◆ **Brief**: Set down the whole listing below exactly. The pictures stay out.

◆ **The records**:
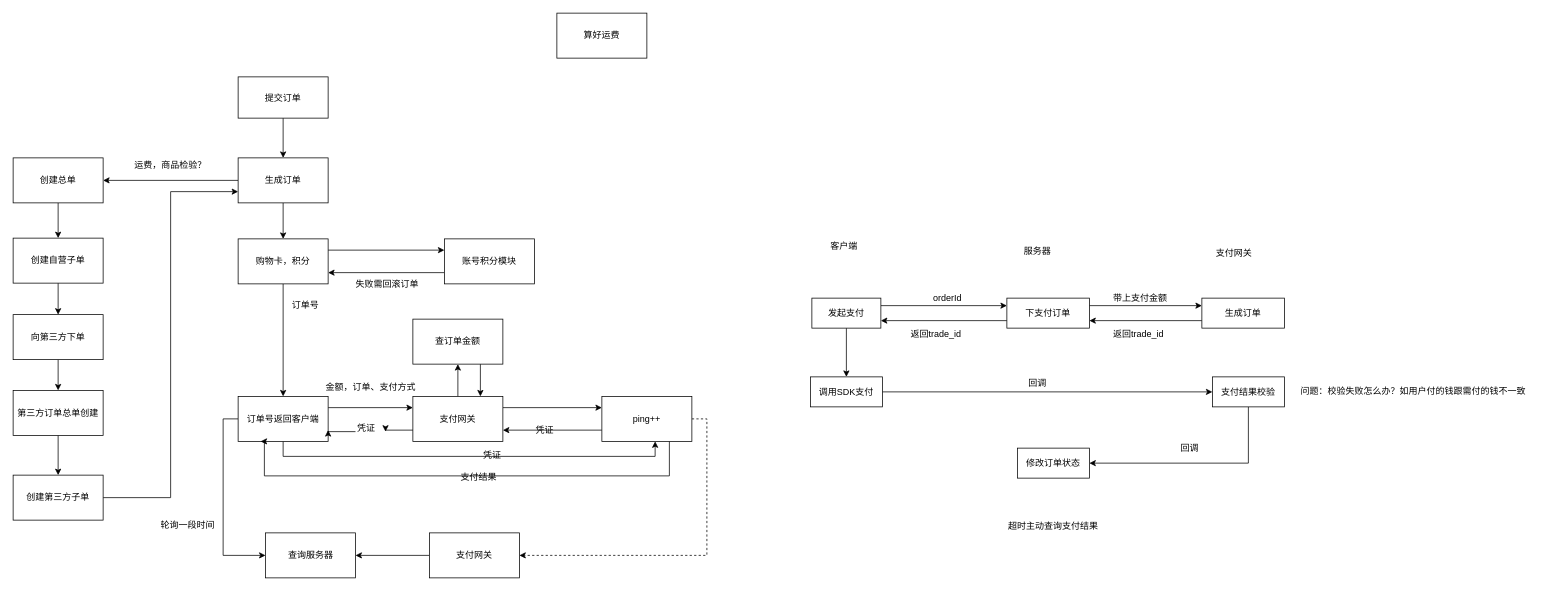
onwayboy/- keeps this draw.io diagram as 订单流程.drawio. Above is the earlier version. Source tidied: cells renumbered, new cells numbered last; positions are measured from the earlier drawing's top-left corner, leaving out a move shared by most shapes. Both pictures are drawn from the tidied source at 75%, with x=0, y=0 at pixel (13, 13).
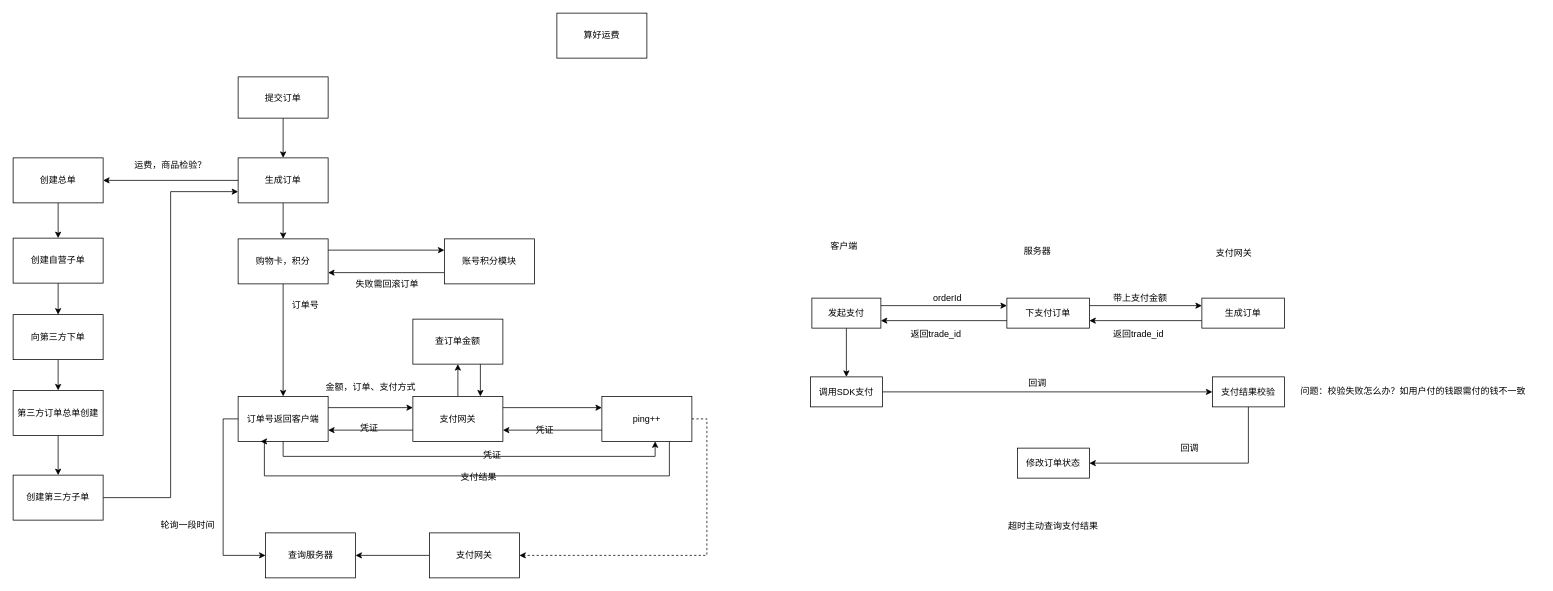
The same diagram, later.

The change refers to these unchanged cells:
```xml
<mxCell id="37" value="订单号返回客户端" style="rounded=0;whiteSpace=wrap;html=1;" parent="1" vertex="1">
  <mxGeometry x="300" y="511" width="120" height="60" as="geometry" />
</mxCell>
<mxCell id="43" value="支付网关" style="rounded=0;whiteSpace=wrap;html=1;" parent="1" vertex="1">
  <mxGeometry x="533" y="511" width="120" height="60" as="geometry" />
</mxCell>
```

The edit, as a diff of the source:
```diff
@@
-    <mxCell id="41" style="edgeStyle=orthogonalEdgeStyle;rounded=0;jettySize=auto;html=1;exitX=0;exitY=0.75;exitDx=0;exitDy=0;entryX=1;entryY=0.75;entryDx=0;entryDy=0;" parent="1" edge="1" source="72" target="37">
-      <mxGeometry relative="1" as="geometry" />
-    </mxCell>
@@
+    <mxCell id="74" style="edgeStyle=orthogonalEdgeStyle;rounded=0;jettySize=auto;html=1;exitX=0;exitY=0.75;exitDx=0;exitDy=0;entryX=1;entryY=0.75;entryDx=0;entryDy=0;" parent="1" edge="1" source="43" target="37">
+      <mxGeometry relative="1" as="geometry" />
+    </mxCell>
@@
     <mxCell id="72" value="凭证" style="text;html=1;points=[];align=left;verticalAlign=top;spacingTop=-4;" parent="1" vertex="1">
-      <mxGeometry x="456.5" y="543" width="40" height="20" as="geometry" />
+      <mxGeometry x="461" y="544" width="40" height="20" as="geometry" />
     </mxCell>
-    <mxCell id="73" style="edgeStyle=orthogonalEdgeStyle;rounded=0;jettySize=auto;html=1;exitX=0;exitY=0.75;exitDx=0;exitDy=0;entryX=1;entryY=0.75;entryDx=0;entryDy=0;" parent="1" edge="1" source="43" target="72">
-      <mxGeometry relative="1" as="geometry" />
-    </mxCell>
```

◆ **Result of the exercise**:
onwayboy/- keeps this draw.io diagram as 订单流程.drawio. Above is the earlier version. Source tidied: cells renumbered, new cells numbered last; positions are measured from the earlier drawing's top-left corner, leaving out a move shared by most shapes. Both pictures are drawn from the tidied source at 75%, with x=0, y=0 at pixel (13, 13).
The same diagram, later.

The change refers to these unchanged cells:
```xml
<mxCell id="37" value="订单号返回客户端" style="rounded=0;whiteSpace=wrap;html=1;" parent="1" vertex="1">
  <mxGeometry x="300" y="511" width="120" height="60" as="geometry" />
</mxCell>
<mxCell id="43" value="支付网关" style="rounded=0;whiteSpace=wrap;html=1;" parent="1" vertex="1">
  <mxGeometry x="533" y="511" width="120" height="60" as="geometry" />
</mxCell>
```

The edit, as a diff of the source:
```diff
@@
-    <mxCell id="41" style="edgeStyle=orthogonalEdgeStyle;rounded=0;jettySize=auto;html=1;exitX=0;exitY=0.75;exitDx=0;exitDy=0;entryX=1;entryY=0.75;entryDx=0;entryDy=0;" parent="1" edge="1" source="72" target="37">
-      <mxGeometry relative="1" as="geometry" />
-    </mxCell>
@@
+    <mxCell id="74" style="edgeStyle=orthogonalEdgeStyle;rounded=0;jettySize=auto;html=1;exitX=0;exitY=0.75;exitDx=0;exitDy=0;entryX=1;entryY=0.75;entryDx=0;entryDy=0;" parent="1" edge="1" source="43" target="37">
+      <mxGeometry relative="1" as="geometry" />
+    </mxCell>
@@
     <mxCell id="72" value="凭证" style="text;html=1;points=[];align=left;verticalAlign=top;spacingTop=-4;" parent="1" vertex="1">
-      <mxGeometry x="456.5" y="543" width="40" height="20" as="geometry" />
+      <mxGeometry x="461" y="544" width="40" height="20" as="geometry" />
     </mxCell>
-    <mxCell id="73" style="edgeStyle=orthogonalEdgeStyle;rounded=0;jettySize=auto;html=1;exitX=0;exitY=0.75;exitDx=0;exitDy=0;entryX=1;entryY=0.75;entryDx=0;entryDy=0;" parent="1" edge="1" source="43" target="72">
-      <mxGeometry relative="1" as="geometry" />
-    </mxCell>
```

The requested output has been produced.